Mara Hoffman Fall 2012 Show — Tribal Shamanism Meets Bandidas Chic
Bohemian-flavored, tribal-inspired prints and gypsy-esque embellishments are part of Mara Hoffman’s designer DNA — whether whipping up a skin-revealing maxi dress, a beach-ready, caftan, or a heavy poncho, Hoffman is likely to incorporate folkloric imagery, beaded embroidery, and suede or leather appliqués. Last season, Hoffman ‘s designed channeled Frida Kahlo but did so in such a psychedelic manner that it felt as if Coyoacán and Mexico City were being depicted through a Joseph and the Amazing Technicolor Dreamcoat lens. For Fall 2012, Hoffman cast a much broader net when piecing together her sources of inspiration, this time fusing together elements from cowboy fashion, indigenous South American civilizations (particularly the Mayans and Aztecs), and shamans (who can disconnect the soul from the physical body, transcend ordinary levels of consciousness, and make contact with the spirit world, in addition to using these powers to heal those around him). As Hoffman describes it, then, the theme for the Fall 2012 show, held on February 11th, was “South American Shaman Cowboys.”
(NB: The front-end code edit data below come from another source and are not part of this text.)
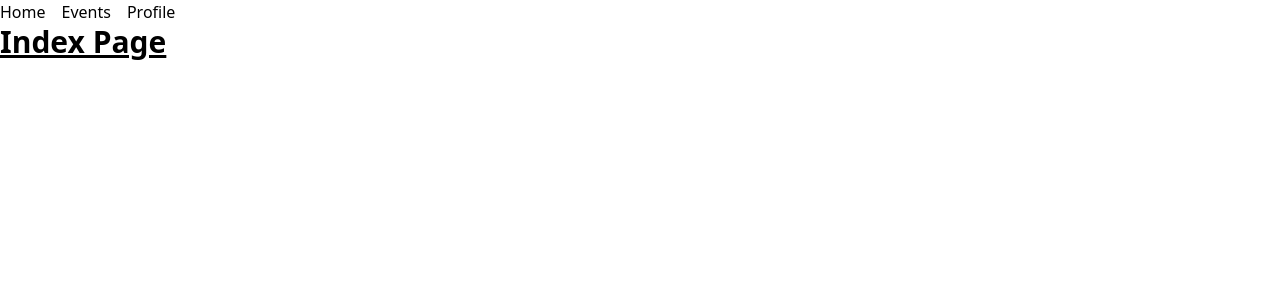
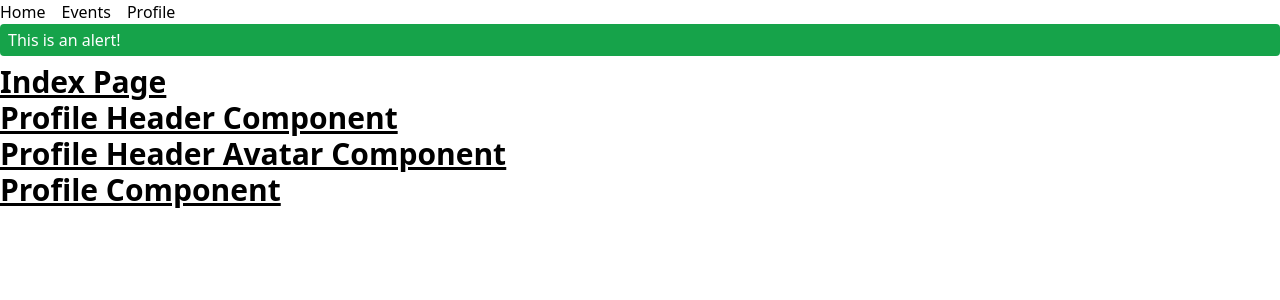
Before and after one commit to rmnaderdev/NuxtTodoApp, a Nuxt app: page / in a window 1280 px wide. Shown: the top 300 px of the page. Built offline with nearby package versions, Linux system fonts and the light colour scheme.

Commit message:
Components

```diff
--- a/app.vue
+++ b/app.vue
@@ -1,19 +1,7 @@
 <template>
   <div>
     <NuxtLayout>
-      <header>
-        <ul class="flex space-x-4">
-          <li>
-            <NuxtLink to="/">Home</NuxtLink>
-          </li>
-          <li>
-            <NuxtLink to="/events">Events</NuxtLink>
-          </li>
-          <li>
-            <NuxtLink to="/events/profile">Profile</NuxtLink>
-          </li>
-        </ul>
-      </header>
+      <Header />
       <NuxtPage />
     </NuxtLayout>
   </div>
--- /dev/null
+++ b/components/Alert.vue
@@ -0,0 +1,13 @@
+<template>
+  <div class="bg-green-600 rounded px-2 py-1 text-white mb-2">
+    This is an alert!
+  </div>
+</template>
+
+<script setup lang="ts">
+
+</script>
+
+<style scoped>
+
+</style>
--- /dev/null
+++ b/components/Header.vue
@@ -0,0 +1,23 @@
+<template>
+  <header>
+    <ul class="flex space-x-4">
+      <li>
+        <NuxtLink to="/">Home</NuxtLink>
+      </li>
+      <li>
+        <NuxtLink to="/events">Events</NuxtLink>
+      </li>
+      <li>
+        <NuxtLink to="/events/profile">Profile</NuxtLink>
+      </li>
+    </ul>
+  </header>
+</template>
+
+<script setup lang="ts">
+
+</script>
+
+<style scoped>
+
+</style>
--- /dev/null
+++ b/components/Profile/Header/Avatar.vue
@@ -0,0 +1,7 @@
+<template>
+  <div>
+    <h1 class="text-3xl font-bold underline">
+      Profile Header Avatar Component
+    </h1>
+  </div>
+</template>
--- /dev/null
+++ b/components/Profile/Header/index.vue
@@ -0,0 +1,8 @@
+<template>
+  <div>
+    <h1 class="text-3xl font-bold underline">
+      Profile Header Component
+      <ProfileHeaderAvatar />
+    </h1>
+  </div>
+</template>
--- /dev/null
+++ b/components/Profile/index.vue
@@ -0,0 +1,7 @@
+<template>
+  <div>
+    <h1 class="text-3xl font-bold underline">
+      Profile Component
+    </h1>
+  </div>
+</template>
--- a/pages/index.vue
+++ b/pages/index.vue
@@ -1,8 +1,14 @@
 <template>
+  <Alert />
   <div>
     <h1 class="text-3xl font-bold underline">
       Index Page
     </h1>
+  </div>
+
+  <div>
+    <ProfileHeader />
+    <Profile />
   </div>
 </template>
 
```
As usual, Hoffman introduced a series of prints that fit with this overall theme: Tassels, a geometric print that, when viewed up close, includes the silhouette of knotted, fringed tassels (as shown in the grayish sage, persimmon red, lavender, and deep navy blue chiffon hooded gown at top); Magic Carpet, which features concentric rectangular shapes, each layer enriched with intricate details, all pieced together to resemble the types of rugs we’d associate with an Aladdin-like adventure (as seen in the long-sleeved, body-hugging dress pictured fourth from top, which has a bralet-like construction with a triangular cutout beneath the bosom and directly above the belly button); Meteorites, reminiscent of constellation charts due to the lines linking together spheres, arrows, triangles, and pyramid-like structures, many of these references to the Mayan calendar which, not not coincidentally, predicts that 2012 will mark the end of the world (Hoffman seems to both respectfully acknowledge these ancient beliefs and simultaneously dismiss them as one of many apocalyptic myths by incorporating them into her collection, which you can see an example of in the wrap dress pictured after the jump); Stars, a simple print featuring twinkling symbols of varying sizes; and Kilim, inspired by the Turkish prayer rugs.
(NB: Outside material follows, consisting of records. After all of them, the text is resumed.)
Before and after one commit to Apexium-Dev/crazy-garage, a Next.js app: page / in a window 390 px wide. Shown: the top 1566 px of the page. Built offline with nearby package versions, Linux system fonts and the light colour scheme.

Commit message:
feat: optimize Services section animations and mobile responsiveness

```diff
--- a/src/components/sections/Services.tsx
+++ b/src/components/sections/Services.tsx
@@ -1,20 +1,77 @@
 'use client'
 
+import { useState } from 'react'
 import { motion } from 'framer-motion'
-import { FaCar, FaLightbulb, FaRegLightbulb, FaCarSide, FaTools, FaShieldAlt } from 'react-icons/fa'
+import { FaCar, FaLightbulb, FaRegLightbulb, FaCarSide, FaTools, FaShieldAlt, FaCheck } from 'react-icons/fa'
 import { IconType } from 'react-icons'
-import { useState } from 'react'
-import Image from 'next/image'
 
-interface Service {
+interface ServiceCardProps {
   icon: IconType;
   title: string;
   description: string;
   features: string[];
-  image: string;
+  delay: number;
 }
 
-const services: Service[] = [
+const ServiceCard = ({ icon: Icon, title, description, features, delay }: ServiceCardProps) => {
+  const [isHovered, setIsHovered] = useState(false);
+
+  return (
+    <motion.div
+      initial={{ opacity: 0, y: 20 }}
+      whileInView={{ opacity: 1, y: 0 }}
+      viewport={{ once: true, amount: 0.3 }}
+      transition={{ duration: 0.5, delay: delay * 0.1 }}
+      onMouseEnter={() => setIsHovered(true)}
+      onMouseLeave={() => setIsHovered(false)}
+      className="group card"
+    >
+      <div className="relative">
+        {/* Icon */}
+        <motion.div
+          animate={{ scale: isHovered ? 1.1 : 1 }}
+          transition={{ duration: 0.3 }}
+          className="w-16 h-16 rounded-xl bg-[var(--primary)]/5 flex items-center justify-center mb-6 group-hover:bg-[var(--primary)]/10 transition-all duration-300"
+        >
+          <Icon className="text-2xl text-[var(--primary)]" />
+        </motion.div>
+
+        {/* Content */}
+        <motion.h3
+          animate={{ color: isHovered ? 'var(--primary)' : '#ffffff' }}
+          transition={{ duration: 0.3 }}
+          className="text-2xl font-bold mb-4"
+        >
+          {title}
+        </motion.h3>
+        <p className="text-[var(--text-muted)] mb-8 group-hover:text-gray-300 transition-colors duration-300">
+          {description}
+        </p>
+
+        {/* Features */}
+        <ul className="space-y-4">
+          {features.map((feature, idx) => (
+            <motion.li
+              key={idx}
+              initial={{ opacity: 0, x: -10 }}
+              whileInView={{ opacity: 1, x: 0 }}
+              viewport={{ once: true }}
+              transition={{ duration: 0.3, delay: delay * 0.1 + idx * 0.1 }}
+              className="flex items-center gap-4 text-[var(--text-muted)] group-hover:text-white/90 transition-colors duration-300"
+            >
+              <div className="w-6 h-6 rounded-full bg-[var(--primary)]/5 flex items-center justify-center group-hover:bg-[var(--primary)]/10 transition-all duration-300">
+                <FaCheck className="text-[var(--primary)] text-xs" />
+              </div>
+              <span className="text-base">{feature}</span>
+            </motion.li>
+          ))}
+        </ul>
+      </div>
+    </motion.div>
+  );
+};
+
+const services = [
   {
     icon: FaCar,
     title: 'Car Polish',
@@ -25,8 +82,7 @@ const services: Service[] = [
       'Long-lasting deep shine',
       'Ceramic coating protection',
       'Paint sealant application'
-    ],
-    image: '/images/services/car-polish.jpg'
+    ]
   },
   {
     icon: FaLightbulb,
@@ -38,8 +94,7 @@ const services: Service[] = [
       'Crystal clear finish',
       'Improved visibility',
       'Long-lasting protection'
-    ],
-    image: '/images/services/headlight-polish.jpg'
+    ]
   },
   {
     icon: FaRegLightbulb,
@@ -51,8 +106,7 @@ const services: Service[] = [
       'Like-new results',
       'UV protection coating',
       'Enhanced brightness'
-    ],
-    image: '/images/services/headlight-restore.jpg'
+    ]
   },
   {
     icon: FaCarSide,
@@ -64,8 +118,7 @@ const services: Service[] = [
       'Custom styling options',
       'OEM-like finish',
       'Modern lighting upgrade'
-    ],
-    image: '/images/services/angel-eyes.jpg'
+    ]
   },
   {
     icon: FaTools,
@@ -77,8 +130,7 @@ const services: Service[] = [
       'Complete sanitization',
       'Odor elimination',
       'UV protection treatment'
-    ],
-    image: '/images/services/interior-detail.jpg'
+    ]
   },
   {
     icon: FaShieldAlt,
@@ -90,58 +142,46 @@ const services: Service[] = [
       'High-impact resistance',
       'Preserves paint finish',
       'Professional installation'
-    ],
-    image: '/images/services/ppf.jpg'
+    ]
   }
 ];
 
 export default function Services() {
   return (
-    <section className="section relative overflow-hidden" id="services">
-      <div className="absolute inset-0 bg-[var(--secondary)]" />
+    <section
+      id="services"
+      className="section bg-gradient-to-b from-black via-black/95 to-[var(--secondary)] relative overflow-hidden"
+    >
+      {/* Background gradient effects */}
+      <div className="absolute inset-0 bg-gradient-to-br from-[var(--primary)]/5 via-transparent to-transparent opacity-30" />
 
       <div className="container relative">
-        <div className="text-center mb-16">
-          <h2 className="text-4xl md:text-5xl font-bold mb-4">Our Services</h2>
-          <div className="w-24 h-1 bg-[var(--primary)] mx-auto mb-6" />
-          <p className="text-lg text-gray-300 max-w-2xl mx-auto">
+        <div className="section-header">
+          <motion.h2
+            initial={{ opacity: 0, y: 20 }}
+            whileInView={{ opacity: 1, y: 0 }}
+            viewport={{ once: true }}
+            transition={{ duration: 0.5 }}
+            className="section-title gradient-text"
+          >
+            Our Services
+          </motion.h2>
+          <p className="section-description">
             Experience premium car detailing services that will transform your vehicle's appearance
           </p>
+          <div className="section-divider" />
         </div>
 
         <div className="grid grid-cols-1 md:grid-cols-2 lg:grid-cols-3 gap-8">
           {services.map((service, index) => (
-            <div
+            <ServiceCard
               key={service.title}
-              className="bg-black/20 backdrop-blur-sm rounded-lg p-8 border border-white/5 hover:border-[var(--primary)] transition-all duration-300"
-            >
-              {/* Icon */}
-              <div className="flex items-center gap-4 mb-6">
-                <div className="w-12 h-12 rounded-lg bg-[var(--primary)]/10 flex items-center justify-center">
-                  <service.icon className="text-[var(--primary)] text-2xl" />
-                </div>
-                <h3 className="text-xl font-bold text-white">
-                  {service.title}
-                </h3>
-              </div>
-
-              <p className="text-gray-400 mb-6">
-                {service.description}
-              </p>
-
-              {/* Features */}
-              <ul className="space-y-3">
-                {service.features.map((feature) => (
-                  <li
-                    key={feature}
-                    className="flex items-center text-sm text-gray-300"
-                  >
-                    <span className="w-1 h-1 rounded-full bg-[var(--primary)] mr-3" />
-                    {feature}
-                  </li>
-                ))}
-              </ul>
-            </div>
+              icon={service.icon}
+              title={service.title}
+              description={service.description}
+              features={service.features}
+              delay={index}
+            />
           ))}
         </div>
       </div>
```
Chiffon was by far the fabric of choice, with countless dresses that seemed to move in the wind, floating slightly or slinking next to the models’ figures. Silhouettes, however, varied while remaining fluid and uninhibiting — from maxi dresses with tiered ruffled skirts to wrap-around dressed with up-to-there slits and urban hood elements, kaftan-style gowns with asymmetrical necklines and wide sleeves, and scarf-style dressed with simple halter necklines. chunky knit sweaters, cardigans, and ponchos were also peppered throughout the collection to give it an autumnal feel but, truth be told, the entire collection felt more appropriate for a warm climate (its loveliness, however, isn;t in question).
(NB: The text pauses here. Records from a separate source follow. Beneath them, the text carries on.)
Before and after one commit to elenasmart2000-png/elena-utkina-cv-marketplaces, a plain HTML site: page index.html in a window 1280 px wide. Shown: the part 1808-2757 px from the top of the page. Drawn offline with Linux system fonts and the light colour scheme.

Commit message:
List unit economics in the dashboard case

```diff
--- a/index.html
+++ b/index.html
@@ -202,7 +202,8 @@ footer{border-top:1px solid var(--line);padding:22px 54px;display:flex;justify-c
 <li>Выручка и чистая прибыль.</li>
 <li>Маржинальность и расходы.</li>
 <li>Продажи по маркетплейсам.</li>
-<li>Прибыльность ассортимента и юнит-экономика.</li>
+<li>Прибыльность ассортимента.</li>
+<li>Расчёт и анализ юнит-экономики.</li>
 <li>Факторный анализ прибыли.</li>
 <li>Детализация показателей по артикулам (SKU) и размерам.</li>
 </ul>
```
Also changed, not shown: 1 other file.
Tons of printed scarves wrapped over models’ heads and around their necks, meanwhile, often worn underneath handmade felt halts by MLE Hagen, added a Bandidas-esque, turn-of-the-century, frontier outlaw element. The occasional baggy jumpsuit and poncho further added to the Mexican cowgirl theme. In terms of the shaman element, well, that was mainly achieved via the usage of transparent fabrics that billowed in the wind like mystical cloud formations. Perhaps the most powerful pieces in conjuring up this spiritual reference were the black chiffon pieces — among them a gorgeous sheer poncho (pictured above) with a V-shaped neckline featuring horizontal strips of fabric knotted at the center, and a sleeveless dashiki gown with a triangle-shaped brass breastplate necklace .
But the most beautiful pieces, in addition to the black pieces mentioned, were the hooded dresses — among them a Meteorites print frock with a va-va-va-voom slit at the thigh.
Check out more images from the runway show after the jump!